• EXERCISE
Exactly as written, retype the listing below, omitting the pictures.

• SUPPLIED INFORMATION
::::::::::

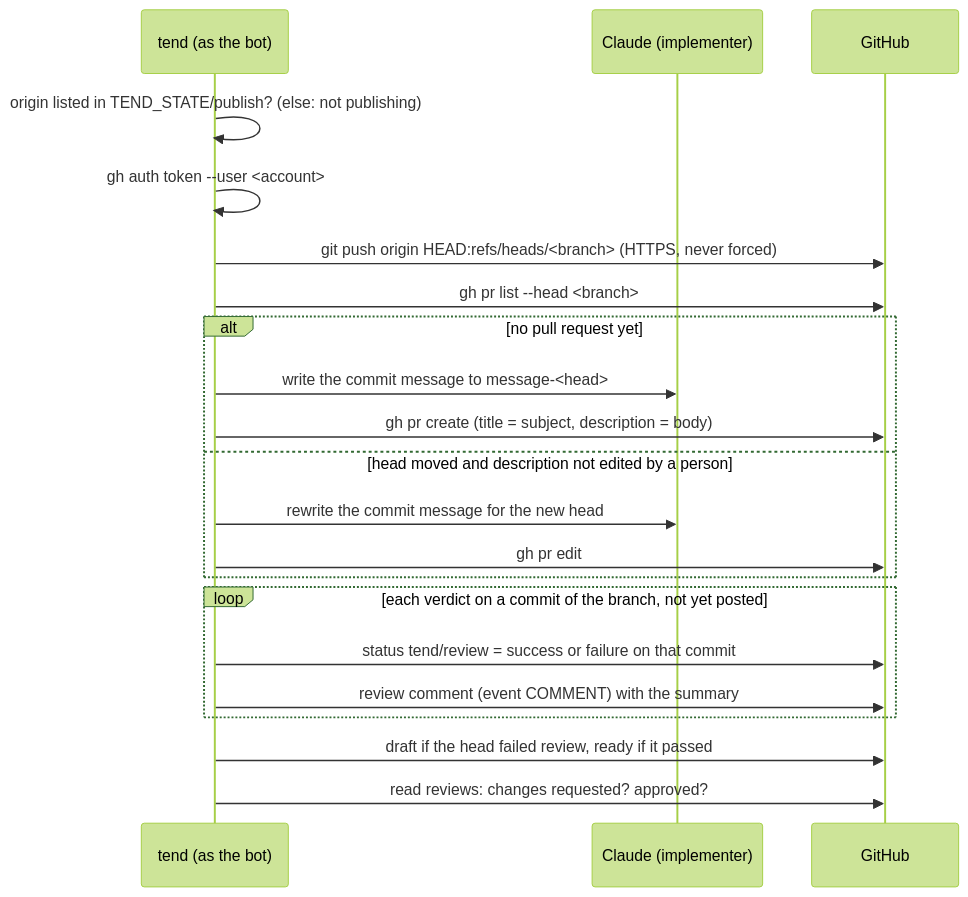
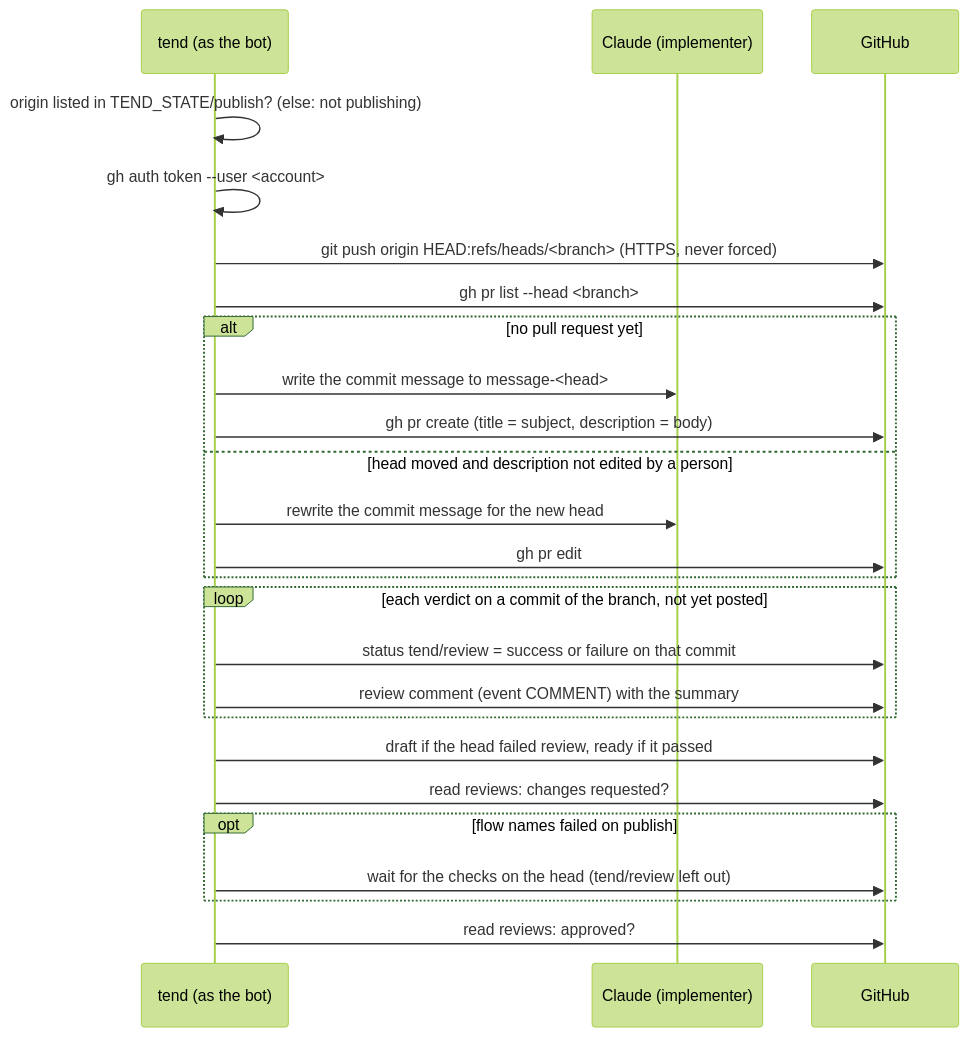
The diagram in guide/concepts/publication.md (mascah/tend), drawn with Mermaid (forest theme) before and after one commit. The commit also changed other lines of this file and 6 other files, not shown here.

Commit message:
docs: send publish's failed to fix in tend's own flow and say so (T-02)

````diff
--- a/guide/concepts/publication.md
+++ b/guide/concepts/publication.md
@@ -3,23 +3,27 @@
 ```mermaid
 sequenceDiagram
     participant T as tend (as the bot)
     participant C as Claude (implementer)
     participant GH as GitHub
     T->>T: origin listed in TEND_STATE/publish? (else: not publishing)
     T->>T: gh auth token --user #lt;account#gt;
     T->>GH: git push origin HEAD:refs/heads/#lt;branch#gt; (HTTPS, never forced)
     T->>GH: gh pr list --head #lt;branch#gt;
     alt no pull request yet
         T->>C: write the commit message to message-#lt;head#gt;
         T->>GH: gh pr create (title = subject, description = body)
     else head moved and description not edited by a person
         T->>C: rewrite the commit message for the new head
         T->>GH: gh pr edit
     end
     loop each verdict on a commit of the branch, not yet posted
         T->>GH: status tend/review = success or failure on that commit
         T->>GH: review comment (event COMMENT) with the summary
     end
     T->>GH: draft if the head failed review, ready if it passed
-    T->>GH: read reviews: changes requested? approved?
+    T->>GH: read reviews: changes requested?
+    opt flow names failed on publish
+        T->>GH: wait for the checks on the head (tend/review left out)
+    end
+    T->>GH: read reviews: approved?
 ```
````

::::::::::

• EXERCISE OUTPUT
The diagram in guide/concepts/publication.md (mascah/tend), drawn with Mermaid (forest theme) before and after one commit. The commit also changed other lines of this file and 6 other files, not shown here.

Commit message:
docs: send publish's failed to fix in tend's own flow and say so (T-02)

````diff
--- a/guide/concepts/publication.md
+++ b/guide/concepts/publication.md
@@ -3,23 +3,27 @@
 ```mermaid
 sequenceDiagram
     participant T as tend (as the bot)
     participant C as Claude (implementer)
     participant GH as GitHub
     T->>T: origin listed in TEND_STATE/publish? (else: not publishing)
     T->>T: gh auth token --user #lt;account#gt;
     T->>GH: git push origin HEAD:refs/heads/#lt;branch#gt; (HTTPS, never forced)
     T->>GH: gh pr list --head #lt;branch#gt;
     alt no pull request yet
         T->>C: write the commit message to message-#lt;head#gt;
         T->>GH: gh pr create (title = subject, description = body)
     else head moved and description not edited by a person
         T->>C: rewrite the commit message for the new head
         T->>GH: gh pr edit
     end
     loop each verdict on a commit of the branch, not yet posted
         T->>GH: status tend/review = success or failure on that commit
         T->>GH: review comment (event COMMENT) with the summary
     end
     T->>GH: draft if the head failed review, ready if it passed
-    T->>GH: read reviews: changes requested? approved?
+    T->>GH: read reviews: changes requested?
+    opt flow names failed on publish
+        T->>GH: wait for the checks on the head (tend/review left out)
+    end
+    T->>GH: read reviews: approved?
 ```
````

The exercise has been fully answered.